The answer is an exact repeat of the entries below, with the pictures omitted.

[Front-end code change data]
##########
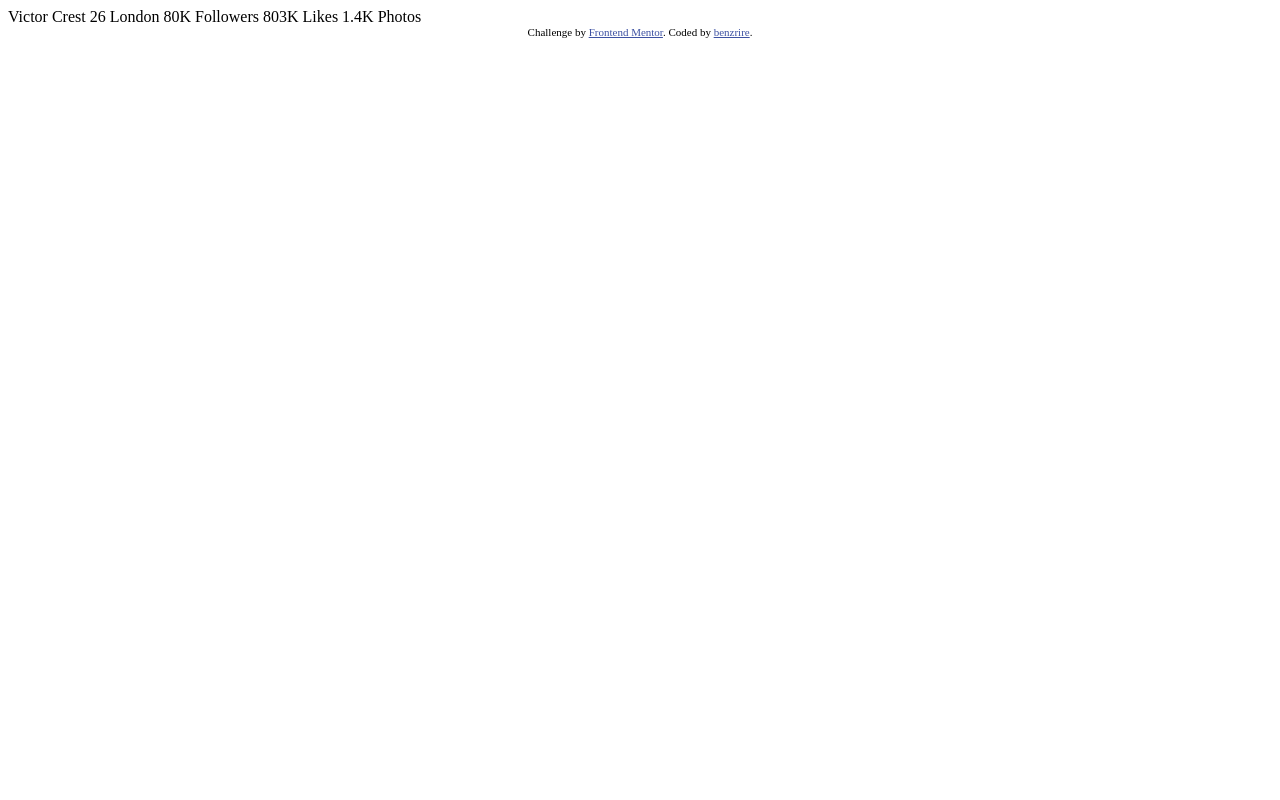
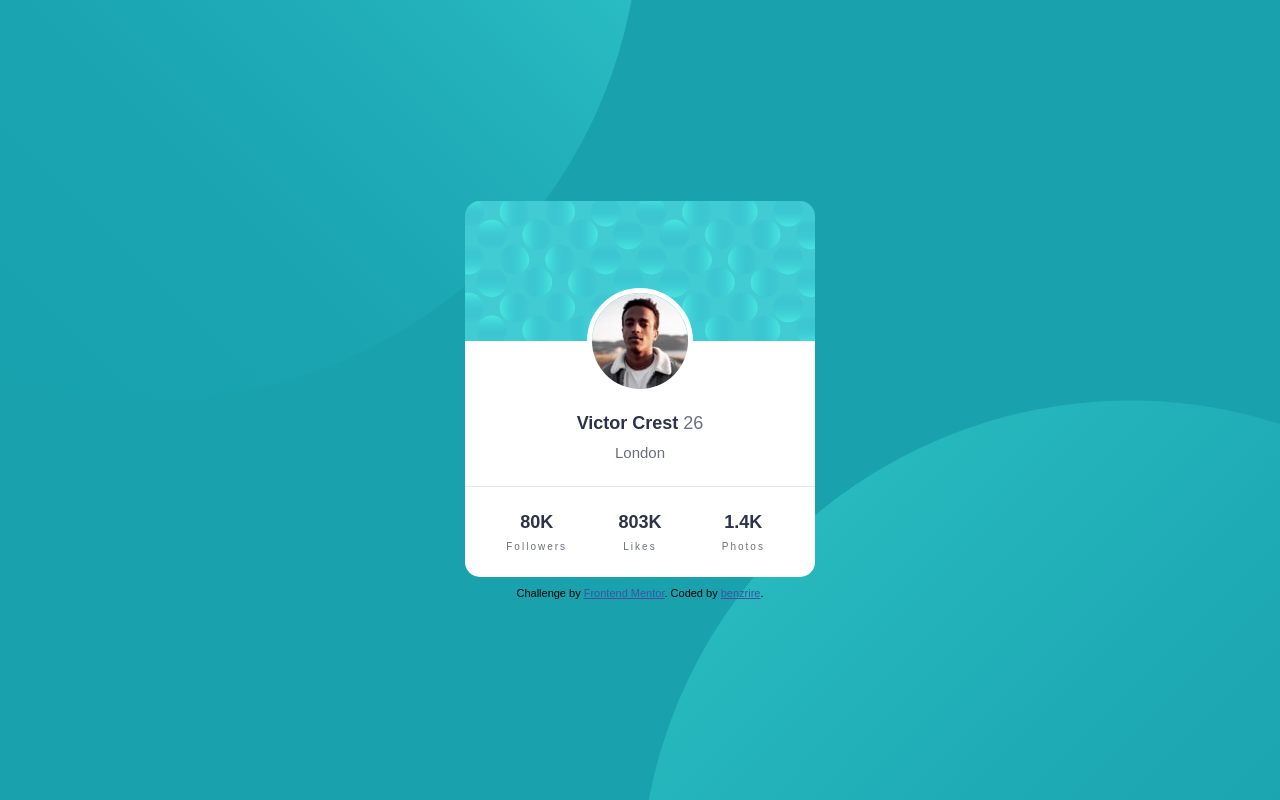
Before and after one commit to benzrire/profile-card-component-main, a plain HTML site: page index.html in a window 1280 px wide. Drawn offline with Linux system fonts and the light colour scheme; a web font is replaced by a local one.

Commit message:
add: css html

```diff
--- /dev/null
+++ b/assets/css/main.css
@@ -0,0 +1,172 @@
+.attribution { font-size: 11px; text-align: center; margin-top: 10px; }
+.attribution a { color: hsl(228, 45%, 44%); }
+
+body {
+  padding: 0;
+  margin: 0;
+
+  width: 100vw;
+  height: 100vh;
+
+  font-family: "Kumbh Sans", sans-serif;
+
+  background-image: url(./../../images/bg-pattern-top.svg), url(./../../images/bg-pattern-bottom.svg);
+  background-repeat: no-repeat;
+  background-position: calc(100% - 50vw) calc(100% - 50vh), calc(0% + 50vw) calc(0% + 50vh);
+  background-size: 978px;
+
+  background-color: hsl(185, 75%, 39%);
+
+  display: flex;
+  flex-direction: column;
+  align-items: center;
+  justify-content: center;
+}
+
+.card {
+  width: 350px;
+  height: auto;
+
+  border: none;
+  border-radius: 15px;
+  overflow-x: hidden;
+  overflow-y: hidden;
+
+  display: flex;
+  flex-direction: column;
+  align-items: center;
+  justify-content: center;
+}
+
+.card .cover-photo {
+  display: block;
+  width: 100%;
+  height: 140px;
+
+  background: url(./../../images/bg-pattern-card.svg);
+  background-repeat: no-repeat;
+}
+
+.card .body {
+  position: relative;
+  width: 100%;
+  min-height: 145px;
+  max-height: 145px;
+
+  display: flex;
+  flex-direction: column;
+  align-items: center;
+  justify-content: flex-end;
+
+  background: white;
+  border-bottom: solid 1px #E7E7E7;
+}
+
+.card .body .profile-photo {
+  position: absolute;
+
+  width: 96px;
+  height: 96px;
+  border: solid 5px white;
+  border-radius: 50%;
+
+  margin-left: auto;
+  margin-right: auto;
+
+  top: 0;
+  left: 50%;
+
+  -webkit-transform: translate(-50%, -50%);
+  -moz-transform: translate(-50%, -50%);
+  -ms-transform: translate(-50%, -50%);
+  transform: translate(-50%, -50%);
+
+  overflow-x: hidden;
+  overflow-y: hidden;
+}
+
+.card .body .profile-photo img {
+  display: block;
+  width: 100%;
+}
+
+.card .body p {
+  margin: 0;
+}
+
+.card .body .name {
+  font-weight: bold;
+  font-size: 18px;
+
+  color: hsl(229, 23%, 23%);
+}
+
+.card .body .age {
+  font-weight: normal;
+  font-size: 18px;
+
+  color: hsl(227, 10%, 46%);
+}
+
+.card .body .addr {
+  font-weight: normal;
+  font-size: 15px;
+
+  color: hsl(227, 10%, 46%);
+
+  margin-top: 10px;
+  margin-bottom: 25px;
+}
+
+.card .socials {
+  width: 100%;
+  min-height: 90px;
+  max-height: 90px;
+
+  display: flex;
+  flex-direction: row;
+  align-items: center;
+  justify-content: center;
+
+  background: white;
+
+  padding-left: 20px;
+  padding-right: 20px;
+  box-sizing: border-box;
+}
+
+.card .socials .social {
+  width: 100%;
+  text-align: center;
+}
+
+.card .socials .social p {
+  margin: 0;
+}
+
+.card .socials .social p:first-child {
+  font-weight: bold;
+  font-size: 18px;
+
+  color: hsl(229, 23%, 23%);
+}
+
+.card .socials .social p:last-child {
+  font-weight: normal;
+  font-size: 10px;
+  letter-spacing: 2px;
+
+  margin-top: 8px;
+
+  color: hsl(227, 10%, 46%);
+}
+
+@media screen and (max-width: 767px) {
+  body {
+    background-size: 720px;
+  }
+
+  .card {
+    width: 325px;
+  }
+}
--- a/index.html
+++ b/index.html
@@ -5,28 +5,40 @@
   <meta name="viewport" content="width=device-width, initial-scale=1.0"> <!-- displays site properly based on user's device -->
 
   <link rel="icon" type="image/png" sizes="32x32" href="./images/favicon-32x32.png">
+  <link rel="stylesheet" href="https://fonts.google.com/specimen/Kumbh+Sans">
 
   <title>Frontend Mentor | Profile card component</title>
 
   <!-- Feel free to remove these styles or customise in your own stylesheet 👍 -->
-  <style>
-    .attribution { font-size: 11px; text-align: center; }
-    .attribution a { color: hsl(228, 45%, 44%); }
-  </style>
+  <link rel="stylesheet" href="./assets/css/main.css">
 </head>
 <body>
-  Victor Crest
-  26
-  London
 
-  80K
-  Followers
+  <div class="card">
+    <div class="cover-photo"></div>
+    <div class="body">
+      <div class="profile-photo">
+        <img src="./images/image-victor.jpg" alt="">
+      </div>
+      <p class="name">Victor Crest <span class="age">26</span></p>
+      <p class="addr">London</p>
+    </div>
+    <div class="socials">
+      <div class="social">
+        <p>80K</p>
+        <p>Followers</p>
+      </div>
+      <div class="social">
+        <p>803K</p>
+        <p>Likes</p>
+      </div>
+      <div class="social">
+        <p>1.4K</p>
+        <p>Photos</p>
+      </div>
+    </div>
+  </div>
 
-  803K
-  Likes
-
-  1.4K
-  Photos
   <div class="attribution">
     Challenge by <a href="https://www.frontendmentor.io?ref=challenge" target="_blank">Frontend Mentor</a>.
     Coded by <a href="#">benzrire</a>.
```
Also changed, not shown: design/desktop-design.jpg.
##########
• **RESPONSE TO THE EXERCISE**:
Before and after one commit to benzrire/profile-card-component-main, a plain HTML site: page index.html in a window 1280 px wide. Drawn offline with Linux system fonts and the light colour scheme; a web font is replaced by a local one.

Commit message:
add: css html

```diff
--- /dev/null
+++ b/assets/css/main.css
@@ -0,0 +1,172 @@
+.attribution { font-size: 11px; text-align: center; margin-top: 10px; }
+.attribution a { color: hsl(228, 45%, 44%); }
+
+body {
+  padding: 0;
+  margin: 0;
+
+  width: 100vw;
+  height: 100vh;
+
+  font-family: "Kumbh Sans", sans-serif;
+
+  background-image: url(./../../images/bg-pattern-top.svg), url(./../../images/bg-pattern-bottom.svg);
+  background-repeat: no-repeat;
+  background-position: calc(100% - 50vw) calc(100% - 50vh), calc(0% + 50vw) calc(0% + 50vh);
+  background-size: 978px;
+
+  background-color: hsl(185, 75%, 39%);
+
+  display: flex;
+  flex-direction: column;
+  align-items: center;
+  justify-content: center;
+}
+
+.card {
+  width: 350px;
+  height: auto;
+
+  border: none;
+  border-radius: 15px;
+  overflow-x: hidden;
+  overflow-y: hidden;
+
+  display: flex;
+  flex-direction: column;
+  align-items: center;
+  justify-content: center;
+}
+
+.card .cover-photo {
+  display: block;
+  width: 100%;
+  height: 140px;
+
+  background: url(./../../images/bg-pattern-card.svg);
+  background-repeat: no-repeat;
+}
+
+.card .body {
+  position: relative;
+  width: 100%;
+  min-height: 145px;
+  max-height: 145px;
+
+  display: flex;
+  flex-direction: column;
+  align-items: center;
+  justify-content: flex-end;
+
+  background: white;
+  border-bottom: solid 1px #E7E7E7;
+}
+
+.card .body .profile-photo {
+  position: absolute;
+
+  width: 96px;
+  height: 96px;
+  border: solid 5px white;
+  border-radius: 50%;
+
+  margin-left: auto;
+  margin-right: auto;
+
+  top: 0;
+  left: 50%;
+
+  -webkit-transform: translate(-50%, -50%);
+  -moz-transform: translate(-50%, -50%);
+  -ms-transform: translate(-50%, -50%);
+  transform: translate(-50%, -50%);
+
+  overflow-x: hidden;
+  overflow-y: hidden;
+}
+
+.card .body .profile-photo img {
+  display: block;
+  width: 100%;
+}
+
+.card .body p {
+  margin: 0;
+}
+
+.card .body .name {
+  font-weight: bold;
+  font-size: 18px;
+
+  color: hsl(229, 23%, 23%);
+}
+
+.card .body .age {
+  font-weight: normal;
+  font-size: 18px;
+
+  color: hsl(227, 10%, 46%);
+}
+
+.card .body .addr {
+  font-weight: normal;
+  font-size: 15px;
+
+  color: hsl(227, 10%, 46%);
+
+  margin-top: 10px;
+  margin-bottom: 25px;
+}
+
+.card .socials {
+  width: 100%;
+  min-height: 90px;
+  max-height: 90px;
+
+  display: flex;
+  flex-direction: row;
+  align-items: center;
+  justify-content: center;
+
+  background: white;
+
+  padding-left: 20px;
+  padding-right: 20px;
+  box-sizing: border-box;
+}
+
+.card .socials .social {
+  width: 100%;
+  text-align: center;
+}
+
+.card .socials .social p {
+  margin: 0;
+}
+
+.card .socials .social p:first-child {
+  font-weight: bold;
+  font-size: 18px;
+
+  color: hsl(229, 23%, 23%);
+}
+
+.card .socials .social p:last-child {
+  font-weight: normal;
+  font-size: 10px;
+  letter-spacing: 2px;
+
+  margin-top: 8px;
+
+  color: hsl(227, 10%, 46%);
+}
+
+@media screen and (max-width: 767px) {
+  body {
+    background-size: 720px;
+  }
+
+  .card {
+    width: 325px;
+  }
+}
--- a/index.html
+++ b/index.html
@@ -5,28 +5,40 @@
   <meta name="viewport" content="width=device-width, initial-scale=1.0"> <!-- displays site properly based on user's device -->
 
   <link rel="icon" type="image/png" sizes="32x32" href="./images/favicon-32x32.png">
+  <link rel="stylesheet" href="https://fonts.google.com/specimen/Kumbh+Sans">
 
   <title>Frontend Mentor | Profile card component</title>
 
   <!-- Feel free to remove these styles or customise in your own stylesheet 👍 -->
-  <style>
-    .attribution { font-size: 11px; text-align: center; }
-    .attribution a { color: hsl(228, 45%, 44%); }
-  </style>
+  <link rel="stylesheet" href="./assets/css/main.css">
 </head>
 <body>
-  Victor Crest
-  26
-  London
 
-  80K
-  Followers
+  <div class="card">
+    <div class="cover-photo"></div>
+    <div class="body">
+      <div class="profile-photo">
+        <img src="./images/image-victor.jpg" alt="">
+      </div>
+      <p class="name">Victor Crest <span class="age">26</span></p>
+      <p class="addr">London</p>
+    </div>
+    <div class="socials">
+      <div class="social">
+        <p>80K</p>
+        <p>Followers</p>
+      </div>
+      <div class="social">
+        <p>803K</p>
+        <p>Likes</p>
+      </div>
+      <div class="social">
+        <p>1.4K</p>
+        <p>Photos</p>
+      </div>
+    </div>
+  </div>
 
-  803K
-  Likes
-
-  1.4K
-  Photos
   <div class="attribution">
     Challenge by <a href="https://www.frontendmentor.io?ref=challenge" target="_blank">Frontend Mentor</a>.
     Coded by <a href="#">benzrire</a>.
```
Also changed, not shown: design/desktop-design.jpg.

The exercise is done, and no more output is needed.